▶ _TASK OBJECTIVE_:
Return the records below word for word.

[Entries taken from a collection]

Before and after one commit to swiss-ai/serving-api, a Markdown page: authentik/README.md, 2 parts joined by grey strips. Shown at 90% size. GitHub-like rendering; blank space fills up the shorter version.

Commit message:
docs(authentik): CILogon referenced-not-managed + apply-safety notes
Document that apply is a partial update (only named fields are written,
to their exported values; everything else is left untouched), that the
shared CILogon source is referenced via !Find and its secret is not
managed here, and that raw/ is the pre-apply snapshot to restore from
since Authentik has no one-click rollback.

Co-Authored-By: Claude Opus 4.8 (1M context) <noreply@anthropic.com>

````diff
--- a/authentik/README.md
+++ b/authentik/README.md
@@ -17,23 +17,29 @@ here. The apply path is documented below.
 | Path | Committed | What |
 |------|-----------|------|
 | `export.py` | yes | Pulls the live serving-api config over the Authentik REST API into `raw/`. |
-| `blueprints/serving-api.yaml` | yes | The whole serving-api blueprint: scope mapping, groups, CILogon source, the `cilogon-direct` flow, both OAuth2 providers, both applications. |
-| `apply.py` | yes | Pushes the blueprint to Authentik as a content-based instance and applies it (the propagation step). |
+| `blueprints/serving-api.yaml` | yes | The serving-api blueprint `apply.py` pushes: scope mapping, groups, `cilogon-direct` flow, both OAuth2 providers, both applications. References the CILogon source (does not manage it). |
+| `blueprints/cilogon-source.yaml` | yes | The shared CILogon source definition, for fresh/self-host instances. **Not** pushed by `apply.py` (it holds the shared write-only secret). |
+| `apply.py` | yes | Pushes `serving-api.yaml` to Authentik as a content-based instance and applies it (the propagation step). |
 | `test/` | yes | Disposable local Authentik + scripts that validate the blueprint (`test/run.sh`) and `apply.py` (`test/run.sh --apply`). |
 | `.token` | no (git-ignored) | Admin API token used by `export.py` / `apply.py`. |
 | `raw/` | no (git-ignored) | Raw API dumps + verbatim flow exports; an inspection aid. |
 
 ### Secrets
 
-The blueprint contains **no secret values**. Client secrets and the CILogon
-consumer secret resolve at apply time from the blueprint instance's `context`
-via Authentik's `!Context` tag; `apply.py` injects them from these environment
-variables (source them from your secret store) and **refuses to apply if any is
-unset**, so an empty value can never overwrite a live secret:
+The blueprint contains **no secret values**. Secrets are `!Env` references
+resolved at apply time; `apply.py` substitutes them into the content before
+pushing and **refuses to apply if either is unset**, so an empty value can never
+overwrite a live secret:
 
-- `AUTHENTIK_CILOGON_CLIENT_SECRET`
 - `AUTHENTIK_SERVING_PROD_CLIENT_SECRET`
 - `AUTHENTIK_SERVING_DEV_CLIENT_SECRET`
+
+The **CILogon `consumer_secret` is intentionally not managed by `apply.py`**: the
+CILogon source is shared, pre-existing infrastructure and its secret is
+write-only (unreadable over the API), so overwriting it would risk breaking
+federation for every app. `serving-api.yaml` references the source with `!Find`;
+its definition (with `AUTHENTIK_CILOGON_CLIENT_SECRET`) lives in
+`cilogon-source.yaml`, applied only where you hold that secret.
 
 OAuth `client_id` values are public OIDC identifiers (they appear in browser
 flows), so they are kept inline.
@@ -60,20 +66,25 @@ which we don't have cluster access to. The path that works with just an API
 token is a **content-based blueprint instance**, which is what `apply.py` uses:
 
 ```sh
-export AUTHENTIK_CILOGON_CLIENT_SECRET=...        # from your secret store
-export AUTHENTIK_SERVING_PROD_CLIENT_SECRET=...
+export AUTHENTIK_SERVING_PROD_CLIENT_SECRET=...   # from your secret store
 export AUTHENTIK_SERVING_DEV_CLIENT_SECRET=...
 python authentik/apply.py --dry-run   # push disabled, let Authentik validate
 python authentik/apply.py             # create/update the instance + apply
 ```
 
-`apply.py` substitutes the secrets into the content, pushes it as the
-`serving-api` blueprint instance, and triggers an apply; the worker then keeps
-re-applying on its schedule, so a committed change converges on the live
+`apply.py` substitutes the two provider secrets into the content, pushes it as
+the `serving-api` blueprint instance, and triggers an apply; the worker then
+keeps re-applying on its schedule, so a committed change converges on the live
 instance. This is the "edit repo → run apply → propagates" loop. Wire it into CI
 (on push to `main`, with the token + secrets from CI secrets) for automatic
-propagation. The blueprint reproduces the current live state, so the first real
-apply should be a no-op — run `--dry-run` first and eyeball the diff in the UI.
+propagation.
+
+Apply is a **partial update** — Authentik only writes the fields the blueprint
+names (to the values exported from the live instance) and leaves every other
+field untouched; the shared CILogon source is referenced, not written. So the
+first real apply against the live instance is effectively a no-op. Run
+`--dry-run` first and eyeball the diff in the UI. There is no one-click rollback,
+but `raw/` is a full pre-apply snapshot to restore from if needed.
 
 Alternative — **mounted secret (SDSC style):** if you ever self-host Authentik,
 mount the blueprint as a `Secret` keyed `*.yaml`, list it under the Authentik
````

▶ _OUTPUT FOR THIS EXERCISE_:
Before and after one commit to swiss-ai/serving-api, a Markdown page: authentik/README.md, 2 parts joined by grey strips. Shown at 90% size. GitHub-like rendering; blank space fills up the shorter version.

Commit message:
docs(authentik): CILogon referenced-not-managed + apply-safety notes
Document that apply is a partial update (only named fields are written,
to their exported values; everything else is left untouched), that the
shared CILogon source is referenced via !Find and its secret is not
managed here, and that raw/ is the pre-apply snapshot to restore from
since Authentik has no one-click rollback.

Co-Authored-By: Claude Opus 4.8 (1M context) <noreply@anthropic.com>

````diff
--- a/authentik/README.md
+++ b/authentik/README.md
@@ -17,23 +17,29 @@ here. The apply path is documented below.
 | Path | Committed | What |
 |------|-----------|------|
 | `export.py` | yes | Pulls the live serving-api config over the Authentik REST API into `raw/`. |
-| `blueprints/serving-api.yaml` | yes | The whole serving-api blueprint: scope mapping, groups, CILogon source, the `cilogon-direct` flow, both OAuth2 providers, both applications. |
-| `apply.py` | yes | Pushes the blueprint to Authentik as a content-based instance and applies it (the propagation step). |
+| `blueprints/serving-api.yaml` | yes | The serving-api blueprint `apply.py` pushes: scope mapping, groups, `cilogon-direct` flow, both OAuth2 providers, both applications. References the CILogon source (does not manage it). |
+| `blueprints/cilogon-source.yaml` | yes | The shared CILogon source definition, for fresh/self-host instances. **Not** pushed by `apply.py` (it holds the shared write-only secret). |
+| `apply.py` | yes | Pushes `serving-api.yaml` to Authentik as a content-based instance and applies it (the propagation step). |
 | `test/` | yes | Disposable local Authentik + scripts that validate the blueprint (`test/run.sh`) and `apply.py` (`test/run.sh --apply`). |
 | `.token` | no (git-ignored) | Admin API token used by `export.py` / `apply.py`. |
 | `raw/` | no (git-ignored) | Raw API dumps + verbatim flow exports; an inspection aid. |
 
 ### Secrets
 
-The blueprint contains **no secret values**. Client secrets and the CILogon
-consumer secret resolve at apply time from the blueprint instance's `context`
-via Authentik's `!Context` tag; `apply.py` injects them from these environment
-variables (source them from your secret store) and **refuses to apply if any is
-unset**, so an empty value can never overwrite a live secret:
+The blueprint contains **no secret values**. Secrets are `!Env` references
+resolved at apply time; `apply.py` substitutes them into the content before
+pushing and **refuses to apply if either is unset**, so an empty value can never
+overwrite a live secret:
 
-- `AUTHENTIK_CILOGON_CLIENT_SECRET`
 - `AUTHENTIK_SERVING_PROD_CLIENT_SECRET`
 - `AUTHENTIK_SERVING_DEV_CLIENT_SECRET`
+
+The **CILogon `consumer_secret` is intentionally not managed by `apply.py`**: the
+CILogon source is shared, pre-existing infrastructure and its secret is
+write-only (unreadable over the API), so overwriting it would risk breaking
+federation for every app. `serving-api.yaml` references the source with `!Find`;
+its definition (with `AUTHENTIK_CILOGON_CLIENT_SECRET`) lives in
+`cilogon-source.yaml`, applied only where you hold that secret.
 
 OAuth `client_id` values are public OIDC identifiers (they appear in browser
 flows), so they are kept inline.
@@ -60,20 +66,25 @@ which we don't have cluster access to. The path that works with just an API
 token is a **content-based blueprint instance**, which is what `apply.py` uses:
 
 ```sh
-export AUTHENTIK_CILOGON_CLIENT_SECRET=...        # from your secret store
-export AUTHENTIK_SERVING_PROD_CLIENT_SECRET=...
+export AUTHENTIK_SERVING_PROD_CLIENT_SECRET=...   # from your secret store
 export AUTHENTIK_SERVING_DEV_CLIENT_SECRET=...
 python authentik/apply.py --dry-run   # push disabled, let Authentik validate
 python authentik/apply.py             # create/update the instance + apply
 ```
 
-`apply.py` substitutes the secrets into the content, pushes it as the
-`serving-api` blueprint instance, and triggers an apply; the worker then keeps
-re-applying on its schedule, so a committed change converges on the live
+`apply.py` substitutes the two provider secrets into the content, pushes it as
+the `serving-api` blueprint instance, and triggers an apply; the worker then
+keeps re-applying on its schedule, so a committed change converges on the live
 instance. This is the "edit repo → run apply → propagates" loop. Wire it into CI
 (on push to `main`, with the token + secrets from CI secrets) for automatic
-propagation. The blueprint reproduces the current live state, so the first real
-apply should be a no-op — run `--dry-run` first and eyeball the diff in the UI.
+propagation.
+
+Apply is a **partial update** — Authentik only writes the fields the blueprint
+names (to the values exported from the live instance) and leaves every other
+field untouched; the shared CILogon source is referenced, not written. So the
+first real apply against the live instance is effectively a no-op. Run
+`--dry-run` first and eyeball the diff in the UI. There is no one-click rollback,
+but `raw/` is a full pre-apply snapshot to restore from if needed.
 
 Alternative — **mounted secret (SDSC style):** if you ever self-host Authentik,
 mount the blueprint as a `Secret` keyed `*.yaml`, list it under the Authentik
````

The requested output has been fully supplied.